Given that I spend all day booking award tickets, ExpertFlyer.com is one of the most useful websites for me. ExpertFlyer is a paid subscription service which costs $99.99 per year for the “premium” version, which is what I use, though they also have monthly plans available.
Ultimately just about all the information they display can be found publicly, though ExpertFlyer saves me time since it puts everything into one, easy to search place, from seatmaps, to flight availability, to fare rules, to award availability on select airlines.

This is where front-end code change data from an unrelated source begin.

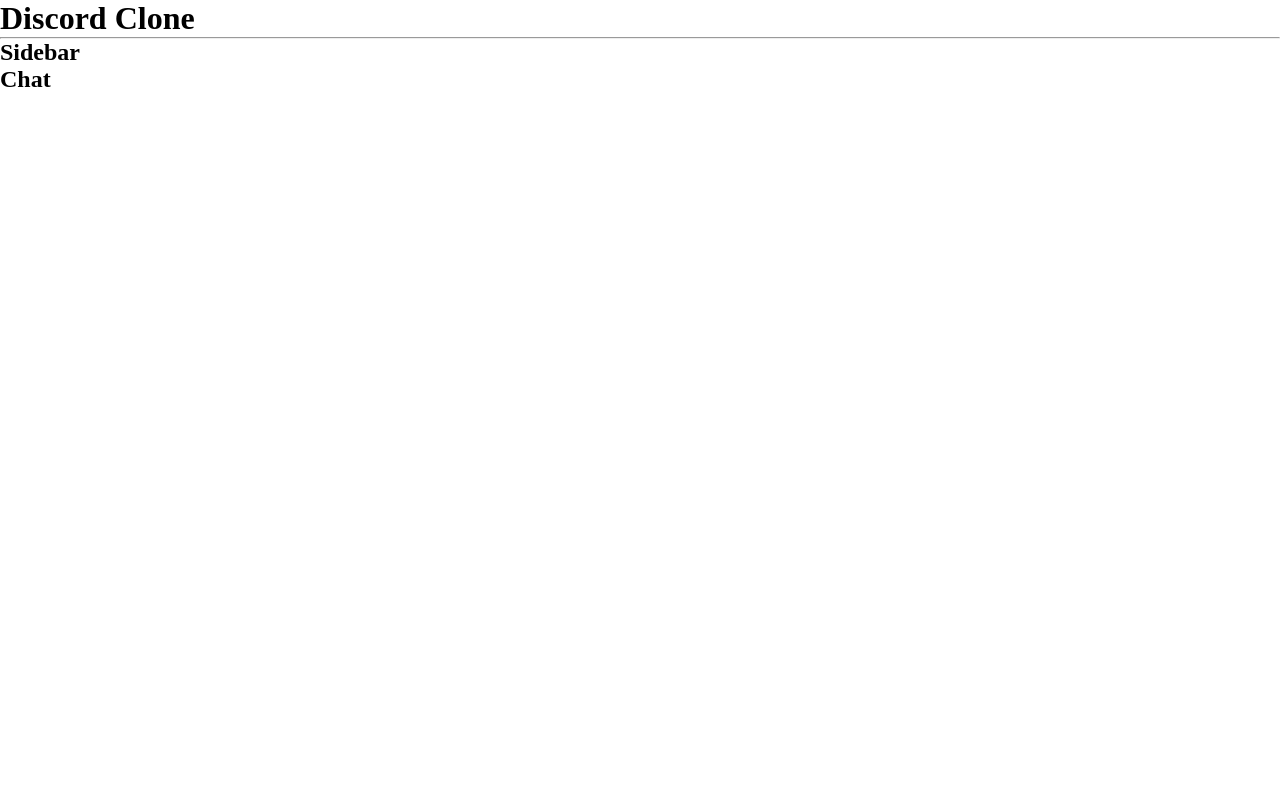
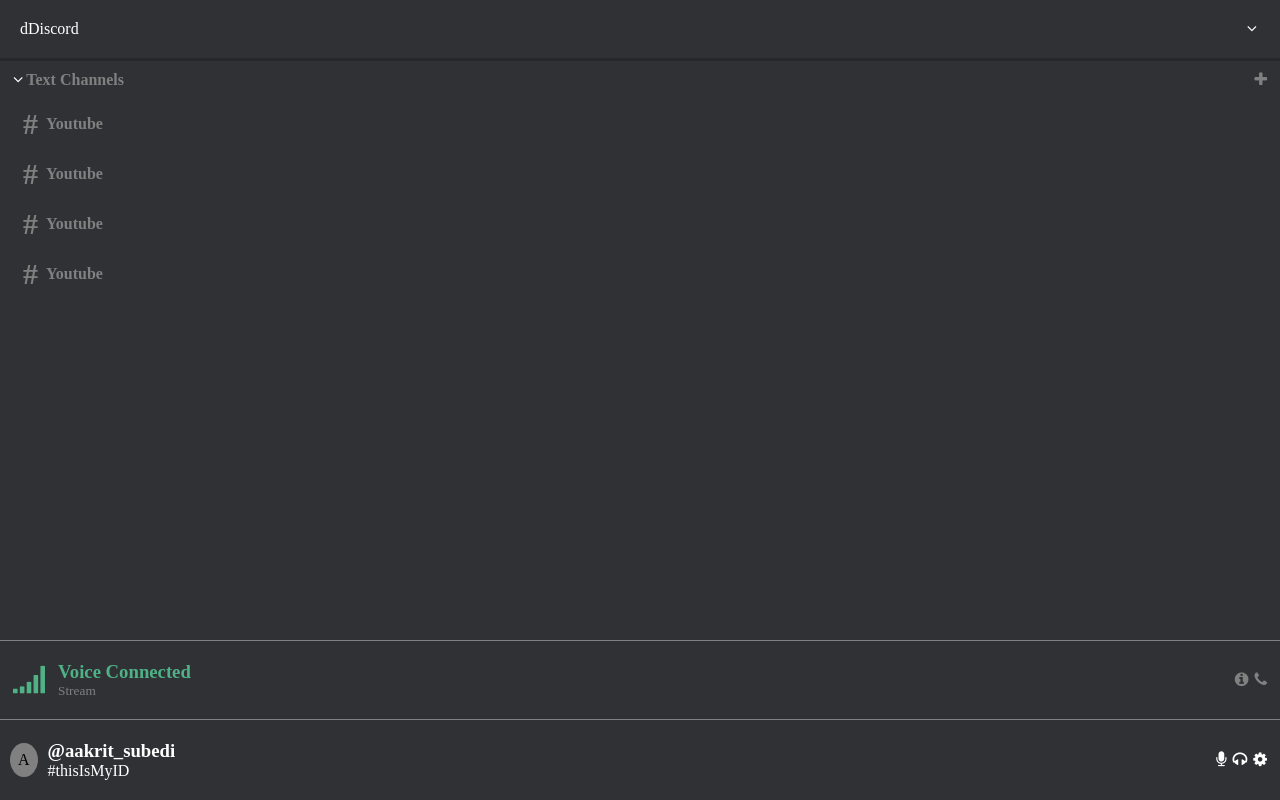
Before and after one commit to aakritsubedi/discord, a React (Create React App) app: page / in a window 1280 px wide. Built offline with nearby package versions, Linux system fonts and the light colour scheme.

Commit message:
Add Sidebar Component with static data

```diff
--- a/src/App.js
+++ b/src/App.js
@@ -1,17 +1,15 @@
 import React from "react";
 
-import Sidebar from "Component/Sidebar";
-import Chat from "Component/Chat";
+import Sidebar from "Component/Sidebar/Sidebar";
+import Chat from "Component/Chat/Chat";
 
 import "assets/css/App.css";
 
 function App() {
   return (
-    <div className="app">
-      <h1>Discord Clone</h1>
-      <hr/>
+    <div classname='app'>
       <Sidebar />
-      <Chat />
+      {/* <Chat /> */}
     </div>
   );
 }
--- /dev/null
+++ b/src/Component/Chat/index.js
@@ -0,0 +1,3 @@
+import Chat from './Chat';
+
+export default Chat;
--- a/src/Component/FaIcon/FaIcon.js
+++ b/src/Component/FaIcon/FaIcon.js
@@ -1,7 +1,11 @@
 import React from "react";
 
-function FaIcon({ icon, size, color }) {
-  return <span className={icon} style={{ fontSize: `${size}px`, color: color }} />;
+function FaIcon({ icon, className, size, color }) {
+  return (
+    <div className={className}>
+      <span className={icon} style={{ fontSize: `${size}px`, color: color, margin: '0px 3px' }} />
+    </div>
+  );
 }
 
 export default FaIcon;
--- a/src/Component/Sidebar.js
+++ /dev/null
@@ -1,13 +0,0 @@
-import React from "react";
-
-import "assets/css/Sidebar.css";
-
-function Sidebar() {
-  return (
-    <div>
-      <h2>Sidebar</h2>
-    </div>
-  );
-}
-
-export default Sidebar;
--- /dev/null
+++ b/src/Component/Sidebar/Sidebar.js
@@ -0,0 +1,57 @@
+import React from "react";
+
+import FaIcon from "Component/FaIcon";
+import SidebarChannel from "Component/SidebarChannel";
+
+import "assets/css/Sidebar.css";
+
+function Sidebar() {
+  return (
+    <div className="sidebar-container">
+      <div className="sidebar-title">
+        dDiscord
+        <FaIcon icon="fa fa-angle-down" size="16" color="white" />
+      </div>
+      <div className="sidebar-channels">
+        <div className="sidebar-channel-header">
+          <div className="sidebar-header">
+            <FaIcon icon="fa fa-angle-down" size="16" color="white" />
+            <h4>Text Channels</h4>
+          </div>
+          <FaIcon icon="fa fa-plus" className="sidebar__addChannel" />
+        </div>
+        <div className="sidebar-channelList">
+          <SidebarChannel />
+          <SidebarChannel />
+          <SidebarChannel />
+          <SidebarChannel />
+        </div>
+      </div>
+      <div className="sidebar-voice">
+        <FaIcon icon="fa fa-signal" className="sidebar-voiceIcon" size="32" color="#4fb185"/>
+        <div className="voice-info">
+          <h3>Voice Connected</h3>
+          <p>Stream</p>
+        </div>
+        <div className="sidebar-voiceIcons">
+          <FaIcon icon="fa fa-info-circle" />
+          <FaIcon icon="fa fa-phone" />
+        </div>
+      </div>
+      <div className="sidebar-profile">
+        <span className="profile-avatar">A</span>
+        <div className="sidebar-profileInfo">
+          <h3>@aakrit_subedi</h3>
+          <p>#thisIsMyID</p>
+        </div>
+        <div className="sidebar-profileIcons">
+          <FaIcon icon="fa fa-microphone" color="#ffffff"/>
+          <FaIcon icon="fa fa-headphones" color="#ffffff"/>
+          <FaIcon icon="fa fa-cog" color="#ffffff"/>
+        </div>
+      </div>
+    </div>
+  );
+}
+
+export default Sidebar;
--- /dev/null
+++ b/src/Component/Sidebar/index.js
@@ -0,0 +1,3 @@
+import Sidebar from './Sidebar';
+
+export default Sidebar;
--- /dev/null
+++ b/src/Component/SidebarChannel/SidebarChannel.js
@@ -0,0 +1,16 @@
+import React from "react";
+
+import "assets/css/Sidebar.css";
+
+function SidebarChannel({ id, channel }) {
+  return (
+    <div className="sidebar-channel">
+      <h4>
+        <span className="sidebar-channel-hash">#</span>
+        Youtube
+      </h4>
+    </div>
+  );
+}
+
+export default SidebarChannel;
--- /dev/null
+++ b/src/Component/SidebarChannel/index.js
@@ -0,0 +1,3 @@
+import SidebarChannel from './SidebarChannel';
+
+export default SidebarChannel;
--- a/src/assets/css/App.css
+++ b/src/assets/css/App.css
@@ -0,0 +1,3 @@
+.app {
+  display: flex;
+}
--- a/src/assets/css/Sidebar.css
+++ b/src/assets/css/Sidebar.css
@@ -0,0 +1,100 @@
+.sidebar-container {
+  flex: 0.2;
+  height: 100vh;
+  display: flex;
+  flex-direction: column;
+  background-color: #2f3135;
+}
+.sidebar-title {
+  padding: 20px;
+  display: flex;
+  color:  #ffffff;
+  align-items: center;
+  background-color: #2f3135;
+  justify-content: space-between;
+  border-bottom: 3px solid #26282c;
+}
+
+.sidebar-channels {
+  flex: 1;
+}
+.sidebar-channel-header {
+  padding: 10px;
+  display: flex;
+  color: #808080;
+  align-items: center;
+  /* background-color: #2f3135; */
+  justify-content: space-between;
+}
+.sidebar-header {
+  display: flex;
+  align-items: center;
+}
+
+.sidebar__addChannel {
+  cursor: pointer;
+}
+.sidebar__addChannel:hover {
+  color: #ffffff;
+}
+.sidebar-channelList {
+
+}
+.sidebar-channel {
+
+}
+.sidebar-channel:hover > h4 {
+  color: #ffffff;
+  background-color: #40464b;
+}
+.sidebar-channel > h4 {
+  display: flex;
+  cursor: pointer;
+  color: #808080;
+  padding-left: 15px;
+  align-items: center;
+  background-color: #2f3135;
+}
+.sidebar-channel-hash {
+  padding: 8px;
+  font-size: 30px;
+}
+
+.sidebar-voice {
+  display: flex;
+  padding: 10px;
+  color: #808080;
+  align-items: center;
+  justify-content: space-between;
+  border-top: 1px solid #808080;
+}
+.voice-info {
+  flex: 1;
+  padding: 10px;
+}
+.voice-info > h3 {
+  color: #4fb185;
+}
+.voice-info > p {
+  font-size: smaller;
+}
+.profile-avatar {
+  padding: 8px;
+  border-radius: 50%;
+  background-color: #808080;
+}
+.sidebar-profile {
+  display: flex;
+  padding: 10px;
+  align-items: center;
+  justify-content: space-between;
+  border-top: 1px solid #808080;
+}
+.sidebar-profileInfo {
+  flex: 1;
+  padding: 10px;
+  color: #ffffff;
+}
+.sidebar-voiceIcons, .sidebar-profileIcons {
+  display: flex;
+}
```
Also changed, not shown: src/Component/Chat/Chat.js (renamed from src/Component/Chat.js).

But what I think makes ExpertFlyer worth it even for those that don’t spend hours a day searching for award availability is that they let you set up availability alerts for the following airlines:
Aegean Airlines, Aer Lingus, Aerflot, Aerolineas Argentinas, Air Canada, Air Europa, Air France, Air New Zealand, Air Tahiti Nui, Alaska Airlines, Alitalia, American Airlines, AVIANCA, British Midland, Brussels Airlines, China Airlines, China Eastern Airlines, China Southern Airlines, CSA Czech Airlines, Delta, El Al, Emirates, Etihad Airways, Finnair, Frontier Airlines, GOL, Hainan Airlines, Hawaiian Airlines, Iberia, Icelandair, KLM, Korean Air, LOT, Malaysian Airlines, Martinair, OpenSkies, Qantas Airways, Shanghai Airlines, Swiss, TAM, Tarom, Turkish Airlines, and United Airlines.
While you can set up availability alerts for revenue tickets (for example, if a flight is sold out and you want a seat on it, you could set an alert so that you would be emailed when space opens up), the most practical application for me is for award tickets. As a premium member I can set up 30 availability alerts at a time.
What does that mean? Say you want to fly Qantas first class to Australia in Decemer. Yes, that’s nearly impossible. What you could do is set up an alert for up to 30 individual flights whereby you specify the fare class, and if the space opens up ExpertFlyer will email you.
To set up an availability alert, log into your ExpertFlyer account and click on”Create New Flight Alert” towards the bottom of the sidebar.
The next page will give you a form you have to fill out in order to set up the alert.
I think for the most part it’s pretty self explanatory. Just enter an alert name (usually I’ll enter the origin and destination cities and date, like “Dec1LAXSYD”), the departing airport, the arriving airport, the date, the airline, and the flight number. The only part that’s potentially complicated is the “Class Code.” There you have to enter the right fare bucket. The good news is that they have a convenient chart with the fare classes for each type of fare.
In this instance I want Qantas first class award space, so after referencing the chart I see that it’s the “P” fare class I want, so I enter that.
Once you have that, the last thing you have to specify is how many seats you want to monitor for, and then click “Verify and Create.” If there are any issues (like the flight number not operating on that date) you’ll get an error message at that point. If space opens up you’ll receive an email, which is awesome.
So what are the most practical uses?
- If you book a business or first class award ticket, and one or two segments is only available in coach at the time of booking. You can set an alert for a higher cabin, and if the space opens up ExpertFlyer will let you know.
- If you’re currently booked on an itinerary with a connection but want a nonstop flight instead.
- If you’re shooting for an aspirational award and nothing is available, it can’t hurt to set up an alert to see if space opens up. You might just be surprised.
I wish, however, that ExpertFlyer would:
- Track more airlines than they display award availability for, like ANA, Asiana, Cathay Pacific, Lufthansa, etc.
- Allow you to set up more than one alert at a time. In other words, I’d love to be able to set an alert for first class award space on any nonstop American flight between San Francisco and Chicago for a certain date. At the very least I wish that after you submit the form it would save it if you want to set up a similar alert, because it can be cumbersome entering the information over and over.
Anyway, it’s a feature that I think a lot of people don’t know about but would get a lot of value out of, and more than justifies the annual fee for me. And in case there was any question, I’m not being compensated by ExpertFlyer for this post in any way. Hell, I don’t even know anyone at ExpertFlyer. I just happened to remember how awesome this is when availability opened up for a flight I was monitoring yesterday, and ExpertFlyer let me know.